  15. N. Deliolanis, T. Lasser, D. Hyde, A. Soubret, J. Ripoll, and V. Ntziachristos, “Free-space fluorescence molecular tomography utilizing 360° geometry projections,” Optics Letters, vol. 32, no. 4, pp. 382–384, 2007. View at Publisher · View at Google Scholar · View at Scopus
  16. A. Koenig, L. Hervé, J. Boutet et al., “Fluorescence diffuse optical tomographic system for arbitrary shaped small animals,” in Proceedings of the 5th IEEE International Symposium on Biomedical Imaging: From Nano to Macro, (ISBI '08), pp. 1593–1596, Paris, Farnce, 2008. View at Publisher · View at Google Scholar · View at Scopus
  17. A. Koenig, A. Planat-Chrétien, J. G. Coutard et al., “Development of a bi-modality XCT-DOT instrument,” in Progress in Biomedical Optics and Imaging (BIOS '10), F. S. Azar and X. Intes, Eds., vol. 7557 of Proceedings of SPIE, p. 755709, 2010, Edited by Azar, Fred S., Intes, Xavier. View at Publisher · View at Google Scholar
  18. A. Koenig, L. Hervé, A. da Silva et al., “Whole body small animal examination with a diffuse optical tomography instrument,” Nuclear Instruments and Methods in Physics Research A, vol. 571, no. 1-2, pp. 56–59, 2007. View at Publisher · View at Google Scholar · View at Scopus
  19. J. Boutet, A. Koenig, L. Hervé et al., “Optical tomograph optimized for tumor detection inside highly absorbent organs,” Optical Engineering, vol. 50, no. 5, Article ID 053203, 2011. View at Publisher · View at Google Scholar
  21. I. A. Feldkamp, L. C. Davis, and J. W. Kress, “Practical cone-beam algorithm,” Journal of the Optical Society of America A, vol. 1, no. 6, pp. 612–619, 1984. View at Google Scholar · View at Scopus
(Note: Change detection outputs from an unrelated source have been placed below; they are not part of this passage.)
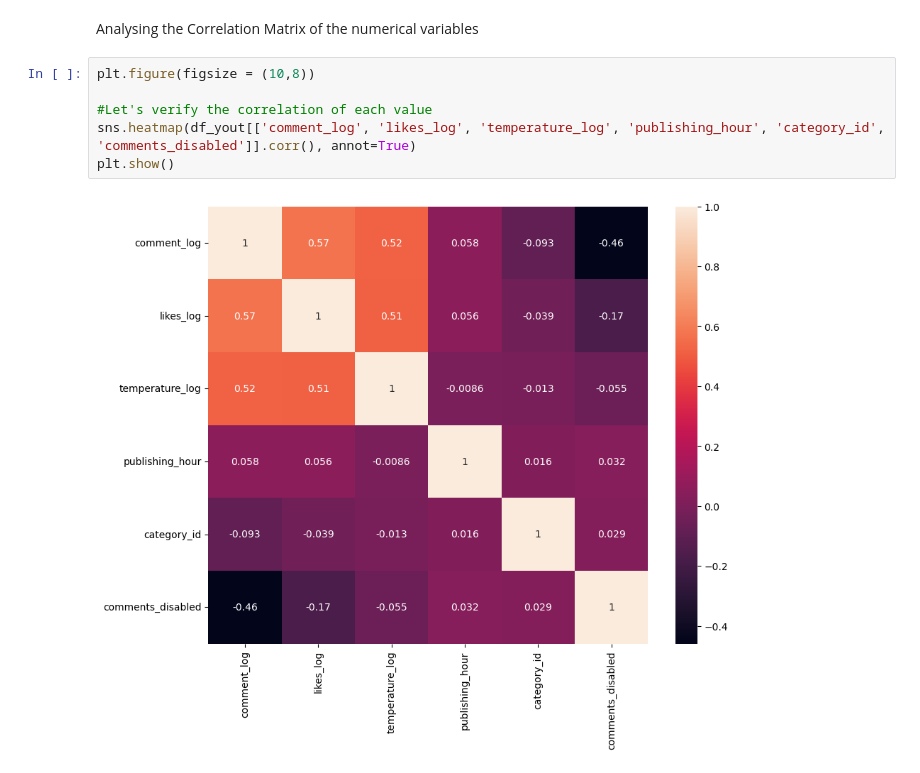
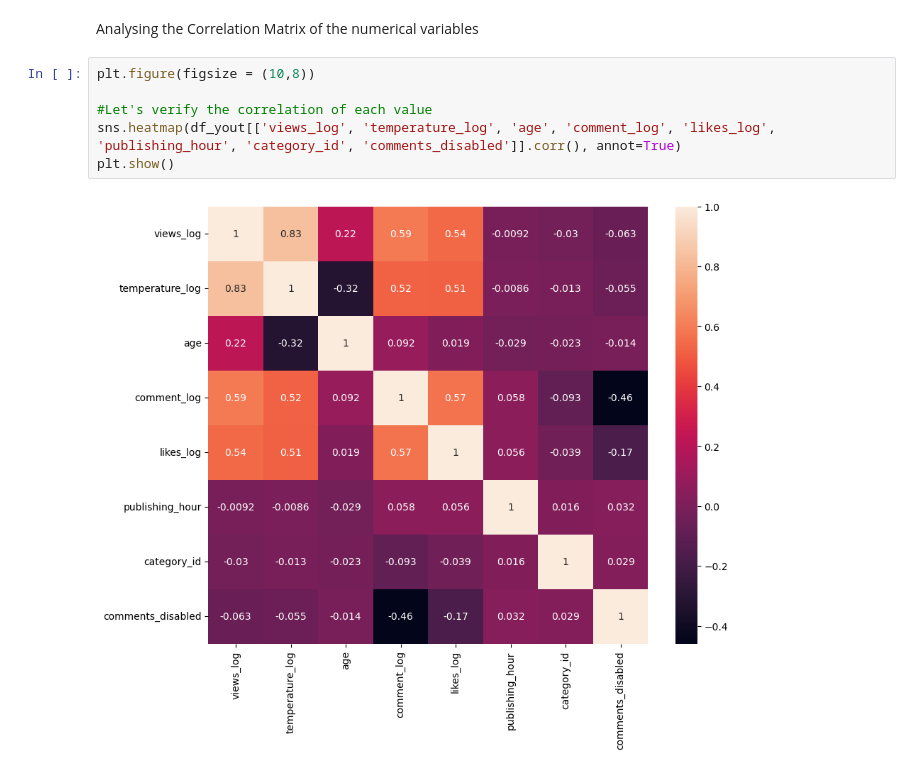
Before and after one commit to ThanhVinhTong/Youtube_Trending_Analysis, a Jupyter notebook: EDA.ipynb, the cells around one changed output. Saved outputs shown, nothing was run; the diff lists cells and outputs as text.

```diff
--- a/EDA.ipynb
+++ b/EDA.ipynb
@@ -212,11 +212,11 @@ Analysing the Correlation Matrix of the numerical variables
 # %%
 plt.figure(figsize = (10,8))
 
 #Let's verify the correlation of each value
-sns.heatmap(df_yout[['comment_log', 'likes_log', 'temperature_log', 'publishing_hour', 'category_id', 'comments_disabled']].corr(), annot=True)
+sns.heatmap(df_yout[['views_log', 'temperature_log', 'age', 'comment_log', 'likes_log', 'publishing_hour', 'category_id', 'comments_disabled']].corr(), annot=True)
 plt.show()
 # %% [output]
-[figure, old version]
+[figure, new version]
 # %%
 # create empty string to hold all video titles later
 text = ''
```
Also changed, not shown: parts of 1 cell of this notebook, 6 other files.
  22. A. Planat-Chrétien, A. Koenig, J. G. Coutard, L. Hervé, M. Brambilla, and J. M. Dinten, “Toward absolute quantification in CW-FDOT systems: use of a priori information,” in European Conferences on Biomedical Optics and Imaging (ECBO '11), vol. 8088 of Proceedings of SPIE, Munich, Germany, May 2011. View at Publisher · View at Google Scholar
  23. L. Hervé, A. Koenig, A. da Silva et al., “Noncontact fluorescence diffuse optical tomography of heterogeneous media,” Applied Optics, vol. 46, no. 22, pp. 4896–4906, 2007. View at Publisher · View at Google Scholar · View at Scopus
  24. L. Hervé, A. Koenig, and J.-M. Dinten, “Non-uniqueness in fluorescence-enhanced continuous wave diffuse optical tomography,” Journal of Optics, vol. 13, no. 1, Article ID 015702, 2011. View at Publisher · View at Google Scholar
  25. R. C. Haskell, L. O. Svaasand, T. T. Tsay, T. C. Feng, M. S. McAdams, and B. J. Tromberg, “Boundary conditions for the diffusion equation in radiative transfer,” Journal of the Optical Society of America A, vol. 11, no. 10, pp. 2727–2741, 1994. View at Google Scholar · View at Scopus
  26. Y. Zhang, D. H. Brooks, and D. A. Boas, “A haemodynamic response function model in spatio-temporal diffuse optical tomography,” Physics in Medicine and Biology, vol. 50, no. 19, pp. 4625–4644, 2005. View at Publisher · View at Google Scholar · View at Scopus
  27. M. J. Holboke, B. J. Tromberg, X. Li et al., “Three-dimensional diffuse optical mammography with ultrasound localization in a human subject,” Journal of Biomedical Optics, vol. 5, no. 2, pp. 237–247, 2000. View at Publisher · View at Google Scholar · View at Scopus
  28. B. W. Pogue, T. O. McBride, J. Prewitt, U. L. Osterberg, and K. D. Paulsen, “Spatially variant regularization improves diffuse optical tomography,” Applied Optics, vol. 38, no. 13, pp. 2950–2961, 1999. View at Google Scholar · View at Scopus
  29. Y. Lin, H. Yan, O. Nalcioglu, and G. Gulsen, “Quantitative fluorescence tomography with functional and structural a priori information,” Applied Optics, vol. 48, no. 7, pp. 1328–1336, 2009. View at Publisher · View at Google Scholar · View at Scopus